Women and men both experience depression; however, depression will be different for both. Therefore, when depression occurs in men, it may be masked by unhealthy coping behaviors. Further, many cases of depression in men go undiagnosed for various reasons, including stigma, lack of knowledge, and lack of awareness.
If your depression goes undiagnosed, it can perpetuate symptoms and lead to damaging consequences. The good news is, depression symptoms improve with treatment. Let’s look at how depression differs in men, how you can identify the signs and symptoms, and what you can do to get the proper care.
Signs and Symptoms of Male Depression
Since signs and symptoms of depression differ in men, men tend to use different coping skills to manage their symptoms. Some of these skills are healthy, and others are unhealthy. While it is not clear why men might experience depression differently, it likely involves brain chemistry, hormones, and life experiences. Therefore, some of their behaviors could be signs of depression but go unrecognized. Such signs could include:
- Escapist behavior such as distracting yourself with working longer or watching television
- Symptoms such as headaches, digestive disorders, and body aches
- Using substances to manage feelings
- Controlling or violent behavior
- Risky behavior such as reckless driving
While these signs could suggest depression, they could overlap with other underlying mental health issues or be associated with medical conditions. If you are displaying any signs of depression or unhealthy behaviors, it is a good indication to seek professional help.
Why Male Depression Goes Undiagnosed
While you might experience symptoms of depression, it still might go undiagnosed. Here are some reasons why depression often goes untreated:
- Failure to recognize depression: You might be confused about depression because you identify the main symptom of depression with sadness. However, for men, this is not the primary symptom. Men tend to experience headaches, digestive problems, tiredness, irritability, or long-term pain. Additionally, feeling isolated or seeking distraction to avoid coping with feelings or relationships is another sign that you might be experiencing depression.
- Downplaying signs and symptoms: You might not recognize how much your symptoms affect you; therefore, you may not want to admit to others that you are feeling depressed. However, ignoring, suppressing, or masking your depression with unhealthy behavior will only worsen your condition.
- Reluctance to discuss depression symptoms: You may not be open to discussing your feelings with family, friends, doctors, or mental health professionals. You might also tend to use self-control, or you might think that it is not “masculine” to express your feelings and emotions associated with depression and try to suppress them.
- Resisting mental health treatment: Even if you think you have depression, you may avoid diagnosis or resent treatment.
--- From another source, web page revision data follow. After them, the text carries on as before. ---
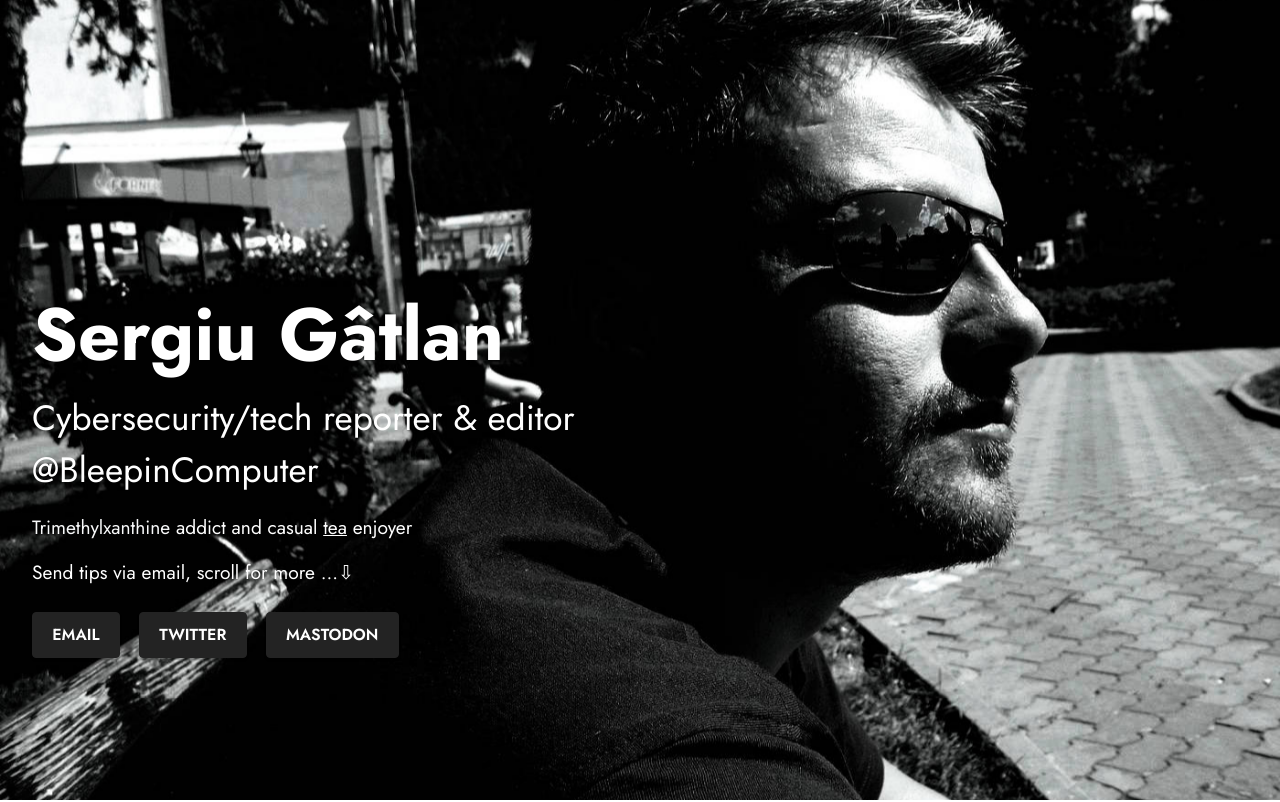
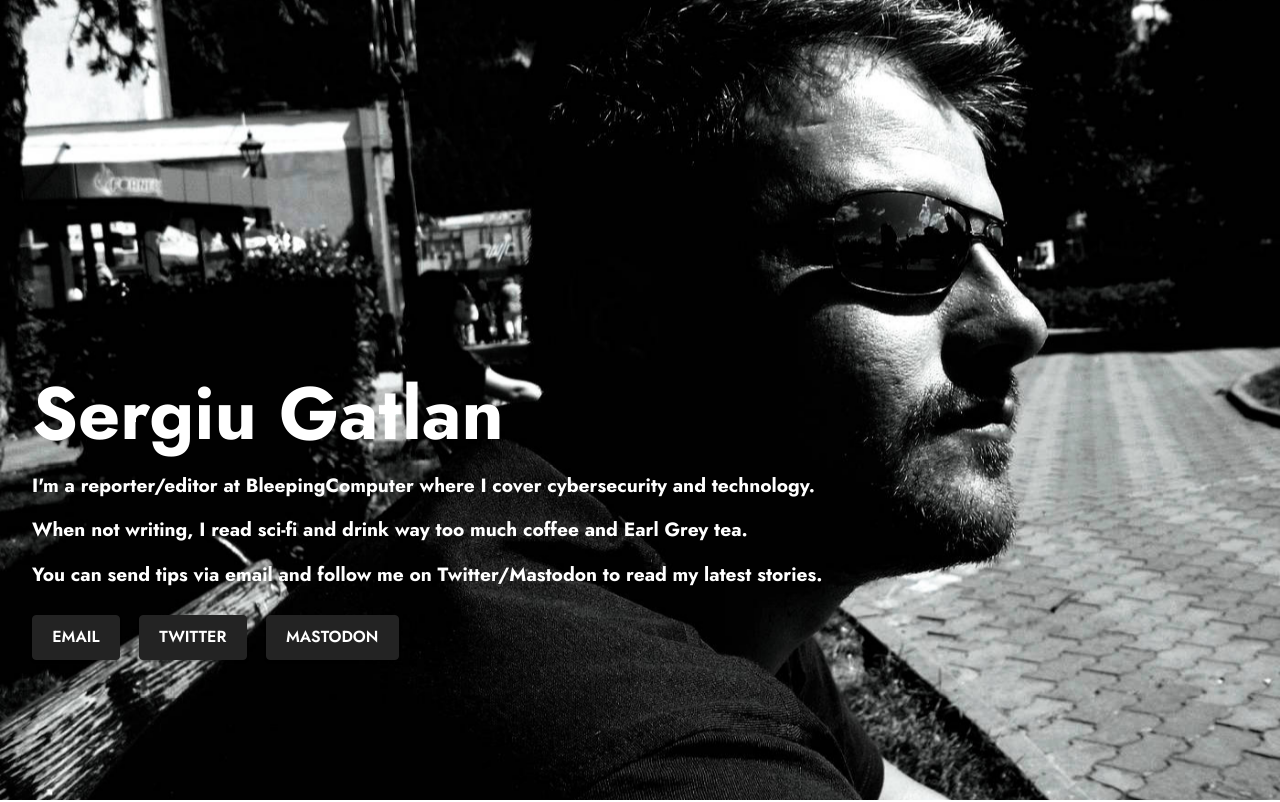
Before and after one commit to glimpsed/glimpsed.github.io, a plain HTML site: page index.html in a window 1280 px wide. Shown: the top 802 px of the page. Drawn offline with Linux system fonts and the light colour scheme.

Commit message:
Update index.html

```diff
--- a/index.html
+++ b/index.html
@@ -43,11 +43,11 @@
     <div class="container-fluid">
         <div class="row justify-content-center">
             <div class="col-12 col-lg-12">
-                <h1 class="mbr-section-title mbr-fonts-style mb-3 display-1"><strong></strong><br><strong><br>Sergiu Gâtlan</strong></h1>
+                <h1 class="mbr-section-title mbr-fonts-style mb-3 display-1"><br><br><strong><br>Sergiu Gatlan</strong></h1>
 
-                <p class="mbr-text mbr-fonts-style display-5">Cybersecurity/tech reporter & editor<br>@BleepinComputer<br</p>
-                <p class="mbr-text mbr-fonts-style display-7"><a href="https://www.britannica.com/science/caffeine" class="text-light" target="_blank">Trimethylxanthine</a> addict and casual <u>tea</u> enjoyer</p>
-                <p class="mbr-text mbr-fonts-style display-7">Send tips via email, scroll for more ...⇩</p>
+                <p class="mbr-text mbr-fonts-style display-7"><strong>I'm a reporter/editor at BleepingComputer where I cover cybersecurity and technology.<br></strong></p>
+                <p class="mbr-text mbr-fonts-style display-7"><strong>When not writing, I read sci-fi and drink way too much coffee and Earl Grey tea. <br></strong></p>
+                <p class="mbr-text mbr-fonts-style display-7"><strong>You can send tips via email and follow me on Twitter/Mastodon to read my latest stories.</strong></p>
 
                 <div class="mbr-section-btn mt-3"><a class="btn btn-black display-6" href="mailto:sergiu@bleepingcomputer.com" target="_blank">EMAIL</a> <a class="btn btn-black display-6" href="https://twitter.com/serghei" target="_blank">TWITTER</a> <a rel="me" class="btn btn-black display-6" href="https://mastodon.social/@serghei" target="_blank">MASTODON</a></div>
             </div>
```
You might neglect seeking help because you worry that the stigma of depression could hinder your job or cause family and friends to lose trust in you.
Getting Help for Depression
Asking for help can be hard for men. However, without treatment, your depression is unlikely to go away on its own. It may actually worsen your condition or lead to developing a serious substance use dependency. Untreated depression can also interfere with your relationships and cause much strain to your friends and family. It can also interfere with other elements of your life, including your professional life and the quality of your life.
Seeking professional care can help ease symptoms and offer you effective ways to cope when you experience depression. Therapies such as cognitive-behavioral therapy (CBT) are great ways to address the root of your depressions. It is also effective in helping you better process and manage a range of emotions that help with coping, rather than always resorting to anger or isolation.
If you are scared or reluctant to seek help with a treatment center, you can first discuss your mental health with your doctor. Your doctor can provide the safe space needed for you to admit you’re depressed, and they can help point you in the right direction to seek care.
How to Cope
Treatment, such as therapy or medication, will help you combat depression. Therapy also offers you great coping techniques that help restore the relationship between yourself and others. You will also learn methods that you can continue to develop after treatment or therapy sessions. Other great coping skills include:
- Setting reasonable goals: Setting goals helps keep you motivated, focused, and prioritized on daily tasks and your health.
- Support: Seeking emotional support from friends, family, or peers helps you strengthen bonds and keep you involved in healthy social activities.
- Healthy schedule: Much like setting goals, having a healthy schedule allows you to maintain focus on making positive lifestyle choices that promote exercise, good nutrition, and rest.
While men might experience and deal with depression differently, depression can still be effectively treated. If you are currently struggling to overcome or recognize the signs of depression, and are developing negative habits, then the time to seek help is now. At Choice House, we provide a safe, secure, and comfortable space for men to open up and develop their emotional range. Our treatment and therapy programs provide you with options and resources that will work to meet your individual needs. Our priority is to restore your relationship with yourself and others and to raise awareness that men can successfully treat mental health issues. We also provide a space that will help you confront and face challenges similar to the challenges you face in the real world; therefore, you will have the foundational resilience to manage your emotions in a healthy way. To learn more, reach out to us today by calling (720) 577-4422.